How does a hearing child raised by deaf parents acquire speaking skills, and navigate school with students who do not understand what her life is like straddling two cultures:  Deaf and hearing?  That is the main theme of Coda, yet laced with humor and the usual teenage angst towards parents. . . and then some. A hilarious early scene has Ruby accompany her parents to the doctor’s office where she translates, via ASL, her father’s symptoms.  He signs that his “nuts are on fire” and scrunches his hands into fists, his fingers like crabs clawing into his skin. The diagnosis? Ruby has to sign “jock itch.”  The treatment?  No sex for two weeks.  Frank then asks his daughter to respond to the doctor for him:  “But I can’t.  Don’t you see how hot my wife is?”  Ruby is mortified, but the physical comedy is even more uproarious because of the sign language, so visual the viewer doesn’t need to understand ASL.

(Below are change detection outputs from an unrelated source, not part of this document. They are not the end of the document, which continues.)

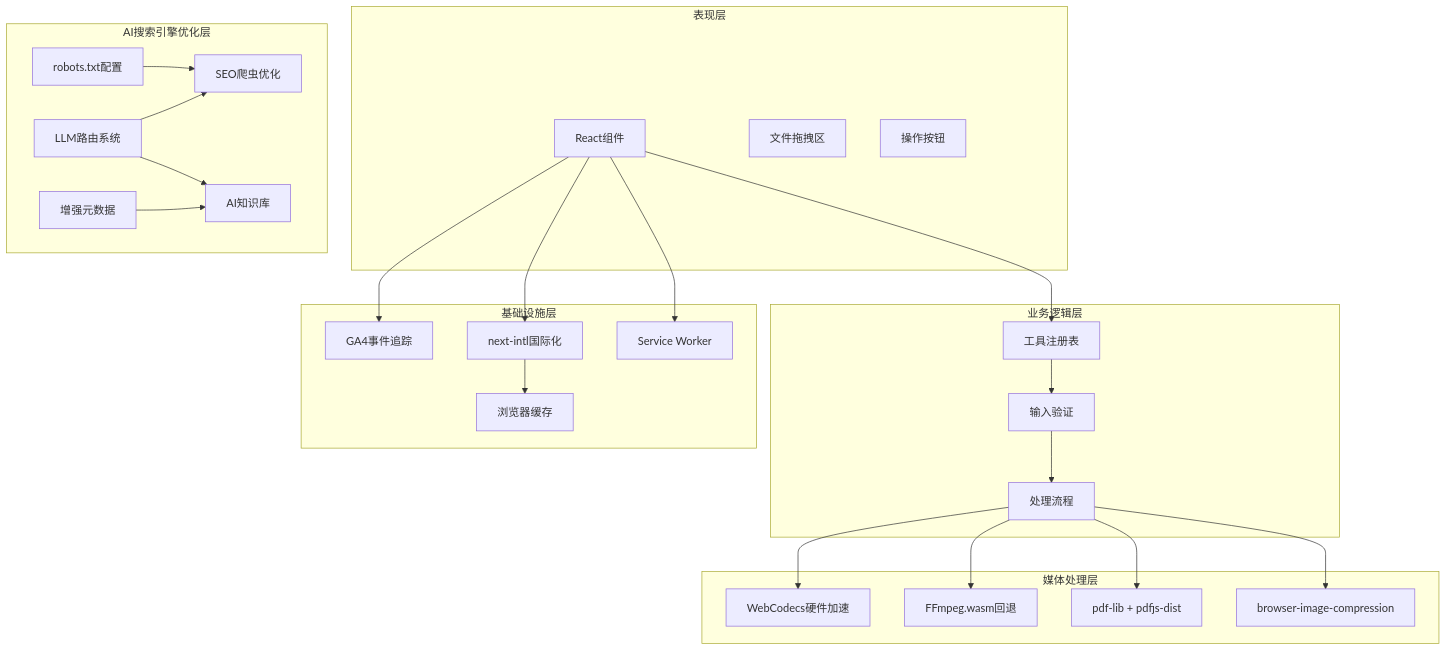
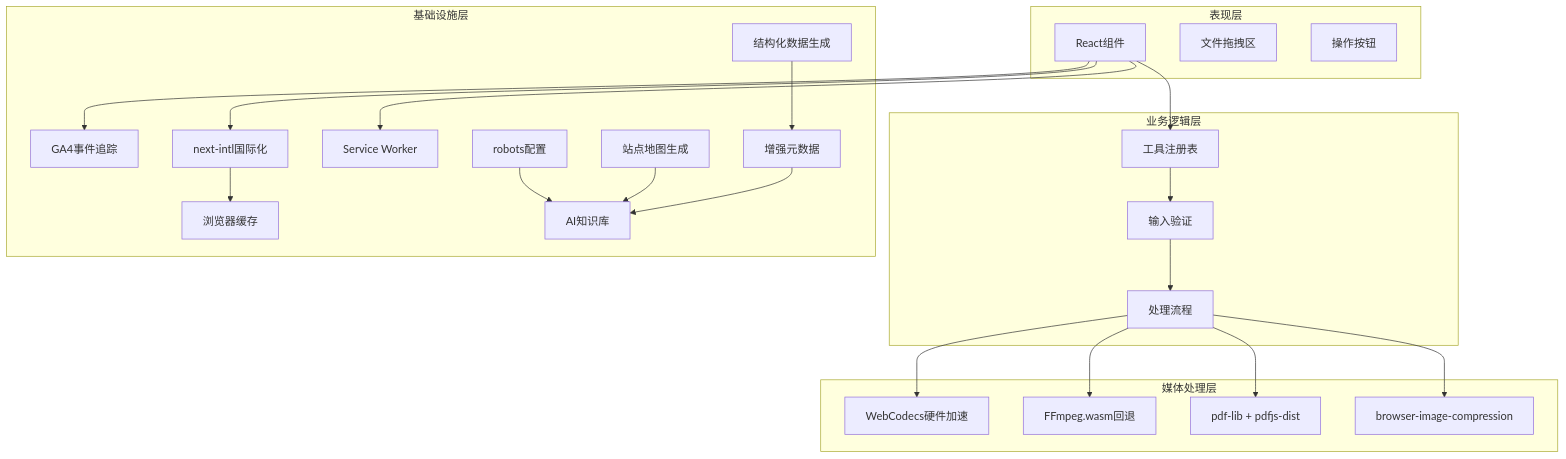
One commit to sgyy/privadeck changed the fourth of 14 diagrams in .qoder/repowiki/zh/content/性能优化/SEO内容交付系统.md. Above: the diagram before and after it, drawn with Mermaid. The commit also changed other lines of this file and 3 other files, not shown here.

````diff
--- a/.qoder/repowiki/zh/content/性能优化/SEO内容交付系统.md
+++ b/.qoder/repowiki/zh/content/性能优化/SEO内容交付系统.md
@@ -189,47 +199,45 @@
 ```mermaid
 graph TB
 subgraph "表现层"
 UI[React组件]
 DROPZONE[文件拖拽区]
 BUTTONS[操作按钮]
 end
 subgraph "业务逻辑层"
 REGISTRY[工具注册表]
 VALIDATION[输入验证]
 PROCESSING[处理流程]
 end
 subgraph "媒体处理层"
 WEBCODECS[WebCodecs硬件加速]
 FFMPEG[FFmpeg.wasm回退]
 PDFJS[pdf-lib + pdfjs-dist]
 IMAGE_COMPRESSION[browser-image-compression]
 end
 subgraph "基础设施层"
 ANALYTICS[GA4事件追踪]
 I18N[next-intl国际化]
 CACHE[浏览器缓存]
 SW[Service Worker]
-end
-subgraph "AI搜索引擎优化层"
-ROBOTS_TXT[robots.txt配置]
-LLM_ROUTES[LLM路由系统]
-SEO_CRAWLERS[SEO爬虫优化]
+JSONLD[结构化数据生成]
+ROBOTS_CONFIG[robots配置]
+SITEMAP_GENERATOR[站点地图生成]
+ENHANCED_METADATA[增强元数据]
 AI_KNOWLEDGE_BASE[AI知识库]
-ENHANCED_METADATA[增强元数据]
 end
 UI --> REGISTRY
 REGISTRY --> VALIDATION
 VALIDATION --> PROCESSING
 PROCESSING --> WEBCODECS
 PROCESSING --> FFMPEG
 PROCESSING --> PDFJS
 PROCESSING --> IMAGE_COMPRESSION
 UI --> ANALYTICS
 UI --> I18N
 I18N --> CACHE
 UI --> SW
-ROBOTS_TXT --> SEO_CRAWLERS
-LLM_ROUTES --> SEO_CRAWLERS
-LLM_ROUTES --> AI_KNOWLEDGE_BASE
+JSONLD --> ENHANCED_METADATA
+ROBOTS_CONFIG --> AI_KNOWLEDGE_BASE
+SITEMAP_GENERATOR --> AI_KNOWLEDGE_BASE
 ENHANCED_METADATA --> AI_KNOWLEDGE_BASE
 ```
````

Ruby also experiences her first possible chance at love with Miles (Ferdie Walsh-Peelo), the student assigned to sing a duet with her for the school concert.  This subplot is rather weak and distracting.

Dreaming of a career as a singer, Ruby faces challenges practicing for an audition to win a scholarship to Boston’s Berklee School of Music.  The choir teacher, Mr. V (Eugenio Derbez), recognizes her talent, empathizes with her family’s needs, but nevertheless reminds Ruby of this once-in-a-lifetime opportunity.

Particularly noteworthy are moments of poignancy, particularly between Ruby and her mother and separately, with her father that are universal but also specific to Deaf culture. Because her parents will never experience the sound of Ruby’s exquisite voice, the scene between Frank and Ruby, where he tries to understand the timbre of her voice and resulting talent, is exceptionally touching.

A very heartwarming glimpse of Deaf culture, without becoming unforgivably saccharine, in no small part is due to the gifted actors, especially Emilia Jones, Marlee Matlin, and Troy Kotsur.

Availability:  Apple+

Note:   Marlee Matlin, Troy Kotsur, and Daniel Durant are deaf actors. The French movie upon which Coda is based–La Famille Bélier–controversially cast hearing actors for all major roles.